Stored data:
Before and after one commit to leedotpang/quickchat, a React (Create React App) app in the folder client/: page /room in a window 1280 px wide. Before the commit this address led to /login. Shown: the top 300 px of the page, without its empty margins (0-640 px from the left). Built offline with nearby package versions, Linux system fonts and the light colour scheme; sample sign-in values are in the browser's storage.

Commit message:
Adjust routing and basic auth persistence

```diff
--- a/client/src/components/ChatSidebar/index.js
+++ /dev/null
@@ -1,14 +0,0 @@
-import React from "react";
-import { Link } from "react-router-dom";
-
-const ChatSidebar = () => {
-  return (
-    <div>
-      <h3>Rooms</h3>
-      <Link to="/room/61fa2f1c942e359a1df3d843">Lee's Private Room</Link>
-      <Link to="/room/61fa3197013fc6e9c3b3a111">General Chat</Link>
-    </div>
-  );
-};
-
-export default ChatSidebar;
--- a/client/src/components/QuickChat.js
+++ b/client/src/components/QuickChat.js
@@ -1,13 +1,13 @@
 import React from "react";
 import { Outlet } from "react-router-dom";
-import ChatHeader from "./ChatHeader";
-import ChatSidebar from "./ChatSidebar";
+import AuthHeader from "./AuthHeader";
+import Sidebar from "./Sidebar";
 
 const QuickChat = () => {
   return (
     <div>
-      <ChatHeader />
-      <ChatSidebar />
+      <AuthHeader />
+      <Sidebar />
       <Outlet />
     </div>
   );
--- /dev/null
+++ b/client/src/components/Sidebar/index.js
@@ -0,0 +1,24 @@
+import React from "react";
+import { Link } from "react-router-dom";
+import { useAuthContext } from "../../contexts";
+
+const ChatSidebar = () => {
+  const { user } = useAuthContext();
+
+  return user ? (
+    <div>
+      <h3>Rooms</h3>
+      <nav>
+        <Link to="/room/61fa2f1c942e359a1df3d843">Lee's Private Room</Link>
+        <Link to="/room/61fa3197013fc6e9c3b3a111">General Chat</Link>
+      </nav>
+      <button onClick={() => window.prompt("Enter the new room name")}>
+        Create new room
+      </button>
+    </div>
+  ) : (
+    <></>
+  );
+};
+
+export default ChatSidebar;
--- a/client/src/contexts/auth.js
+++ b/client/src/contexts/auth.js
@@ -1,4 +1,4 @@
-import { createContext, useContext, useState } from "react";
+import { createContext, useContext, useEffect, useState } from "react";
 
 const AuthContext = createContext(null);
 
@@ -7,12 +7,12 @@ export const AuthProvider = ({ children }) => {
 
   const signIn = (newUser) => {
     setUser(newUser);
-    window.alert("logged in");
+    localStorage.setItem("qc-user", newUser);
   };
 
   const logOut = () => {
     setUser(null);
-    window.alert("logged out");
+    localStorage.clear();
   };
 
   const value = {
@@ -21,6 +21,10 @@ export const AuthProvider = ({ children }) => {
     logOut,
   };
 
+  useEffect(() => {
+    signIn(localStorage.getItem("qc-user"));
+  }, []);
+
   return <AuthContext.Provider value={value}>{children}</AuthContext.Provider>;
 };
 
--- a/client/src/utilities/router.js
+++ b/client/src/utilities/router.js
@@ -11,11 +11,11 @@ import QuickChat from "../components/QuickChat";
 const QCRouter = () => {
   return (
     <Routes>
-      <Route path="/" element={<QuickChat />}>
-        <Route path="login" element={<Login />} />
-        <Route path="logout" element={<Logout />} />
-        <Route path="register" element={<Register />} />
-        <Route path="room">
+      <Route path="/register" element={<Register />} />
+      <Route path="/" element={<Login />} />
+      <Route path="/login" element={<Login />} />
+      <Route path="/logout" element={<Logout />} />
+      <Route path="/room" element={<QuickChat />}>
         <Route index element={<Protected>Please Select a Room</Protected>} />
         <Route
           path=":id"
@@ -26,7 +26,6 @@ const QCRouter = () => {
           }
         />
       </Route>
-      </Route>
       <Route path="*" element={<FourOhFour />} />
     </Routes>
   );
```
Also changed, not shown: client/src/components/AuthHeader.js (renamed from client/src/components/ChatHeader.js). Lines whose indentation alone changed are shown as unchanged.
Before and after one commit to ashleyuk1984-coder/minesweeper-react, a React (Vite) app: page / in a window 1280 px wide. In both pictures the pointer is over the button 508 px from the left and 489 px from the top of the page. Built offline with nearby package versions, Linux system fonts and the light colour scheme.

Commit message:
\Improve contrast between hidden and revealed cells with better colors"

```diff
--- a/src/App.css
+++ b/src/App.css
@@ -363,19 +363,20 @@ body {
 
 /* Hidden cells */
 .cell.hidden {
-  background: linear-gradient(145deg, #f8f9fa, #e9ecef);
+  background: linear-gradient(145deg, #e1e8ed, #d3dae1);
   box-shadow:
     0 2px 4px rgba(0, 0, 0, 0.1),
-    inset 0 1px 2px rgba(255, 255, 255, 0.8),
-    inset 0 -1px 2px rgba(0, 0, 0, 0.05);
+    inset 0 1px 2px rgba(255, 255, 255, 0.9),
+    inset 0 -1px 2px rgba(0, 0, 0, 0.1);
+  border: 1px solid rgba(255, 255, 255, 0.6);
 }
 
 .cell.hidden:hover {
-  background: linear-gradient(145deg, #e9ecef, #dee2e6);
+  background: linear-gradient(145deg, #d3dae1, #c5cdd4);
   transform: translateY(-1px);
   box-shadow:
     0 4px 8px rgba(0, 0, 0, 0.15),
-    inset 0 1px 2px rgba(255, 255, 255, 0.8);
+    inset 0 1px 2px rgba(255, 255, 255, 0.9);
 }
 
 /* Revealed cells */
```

→ BRIEF
The records above need to be returned in full, with nothing altered.

→ RESULT BELOW
Before and after one commit to leedotpang/quickchat, a React (Create React App) app in the folder client/: page /room in a window 1280 px wide. Before the commit this address led to /login. Shown: the top 300 px of the page, without its empty margins (0-640 px from the left). Built offline with nearby package versions, Linux system fonts and the light colour scheme; sample sign-in values are in the browser's storage.

Commit message:
Adjust routing and basic auth persistence

```diff
--- a/client/src/components/ChatSidebar/index.js
+++ /dev/null
@@ -1,14 +0,0 @@
-import React from "react";
-import { Link } from "react-router-dom";
-
-const ChatSidebar = () => {
-  return (
-    <div>
-      <h3>Rooms</h3>
-      <Link to="/room/61fa2f1c942e359a1df3d843">Lee's Private Room</Link>
-      <Link to="/room/61fa3197013fc6e9c3b3a111">General Chat</Link>
-    </div>
-  );
-};
-
-export default ChatSidebar;
--- a/client/src/components/QuickChat.js
+++ b/client/src/components/QuickChat.js
@@ -1,13 +1,13 @@
 import React from "react";
 import { Outlet } from "react-router-dom";
-import ChatHeader from "./ChatHeader";
-import ChatSidebar from "./ChatSidebar";
+import AuthHeader from "./AuthHeader";
+import Sidebar from "./Sidebar";
 
 const QuickChat = () => {
   return (
     <div>
-      <ChatHeader />
-      <ChatSidebar />
+      <AuthHeader />
+      <Sidebar />
       <Outlet />
     </div>
   );
--- /dev/null
+++ b/client/src/components/Sidebar/index.js
@@ -0,0 +1,24 @@
+import React from "react";
+import { Link } from "react-router-dom";
+import { useAuthContext } from "../../contexts";
+
+const ChatSidebar = () => {
+  const { user } = useAuthContext();
+
+  return user ? (
+    <div>
+      <h3>Rooms</h3>
+      <nav>
+        <Link to="/room/61fa2f1c942e359a1df3d843">Lee's Private Room</Link>
+        <Link to="/room/61fa3197013fc6e9c3b3a111">General Chat</Link>
+      </nav>
+      <button onClick={() => window.prompt("Enter the new room name")}>
+        Create new room
+      </button>
+    </div>
+  ) : (
+    <></>
+  );
+};
+
+export default ChatSidebar;
--- a/client/src/contexts/auth.js
+++ b/client/src/contexts/auth.js
@@ -1,4 +1,4 @@
-import { createContext, useContext, useState } from "react";
+import { createContext, useContext, useEffect, useState } from "react";
 
 const AuthContext = createContext(null);
 
@@ -7,12 +7,12 @@ export const AuthProvider = ({ children }) => {
 
   const signIn = (newUser) => {
     setUser(newUser);
-    window.alert("logged in");
+    localStorage.setItem("qc-user", newUser);
   };
 
   const logOut = () => {
     setUser(null);
-    window.alert("logged out");
+    localStorage.clear();
   };
 
   const value = {
@@ -21,6 +21,10 @@ export const AuthProvider = ({ children }) => {
     logOut,
   };
 
+  useEffect(() => {
+    signIn(localStorage.getItem("qc-user"));
+  }, []);
+
   return <AuthContext.Provider value={value}>{children}</AuthContext.Provider>;
 };
 
--- a/client/src/utilities/router.js
+++ b/client/src/utilities/router.js
@@ -11,11 +11,11 @@ import QuickChat from "../components/QuickChat";
 const QCRouter = () => {
   return (
     <Routes>
-      <Route path="/" element={<QuickChat />}>
-        <Route path="login" element={<Login />} />
-        <Route path="logout" element={<Logout />} />
-        <Route path="register" element={<Register />} />
-        <Route path="room">
+      <Route path="/register" element={<Register />} />
+      <Route path="/" element={<Login />} />
+      <Route path="/login" element={<Login />} />
+      <Route path="/logout" element={<Logout />} />
+      <Route path="/room" element={<QuickChat />}>
         <Route index element={<Protected>Please Select a Room</Protected>} />
         <Route
           path=":id"
@@ -26,7 +26,6 @@ const QCRouter = () => {
           }
         />
       </Route>
-      </Route>
       <Route path="*" element={<FourOhFour />} />
     </Routes>
   );
```
Also changed, not shown: client/src/components/AuthHeader.js (renamed from client/src/components/ChatHeader.js). Lines whose indentation alone changed are shown as unchanged.
Before and after one commit to ashleyuk1984-coder/minesweeper-react, a React (Vite) app: page / in a window 1280 px wide. In both pictures the pointer is over the button 508 px from the left and 489 px from the top of the page. Built offline with nearby package versions, Linux system fonts and the light colour scheme.

Commit message:
\Improve contrast between hidden and revealed cells with better colors"

```diff
--- a/src/App.css
+++ b/src/App.css
@@ -363,19 +363,20 @@ body {
 
 /* Hidden cells */
 .cell.hidden {
-  background: linear-gradient(145deg, #f8f9fa, #e9ecef);
+  background: linear-gradient(145deg, #e1e8ed, #d3dae1);
   box-shadow:
     0 2px 4px rgba(0, 0, 0, 0.1),
-    inset 0 1px 2px rgba(255, 255, 255, 0.8),
-    inset 0 -1px 2px rgba(0, 0, 0, 0.05);
+    inset 0 1px 2px rgba(255, 255, 255, 0.9),
+    inset 0 -1px 2px rgba(0, 0, 0, 0.1);
+  border: 1px solid rgba(255, 255, 255, 0.6);
 }
 
 .cell.hidden:hover {
-  background: linear-gradient(145deg, #e9ecef, #dee2e6);
+  background: linear-gradient(145deg, #d3dae1, #c5cdd4);
   transform: translateY(-1px);
   box-shadow:
     0 4px 8px rgba(0, 0, 0, 0.15),
-    inset 0 1px 2px rgba(255, 255, 255, 0.8);
+    inset 0 1px 2px rgba(255, 255, 255, 0.9);
 }
 
 /* Revealed cells */
```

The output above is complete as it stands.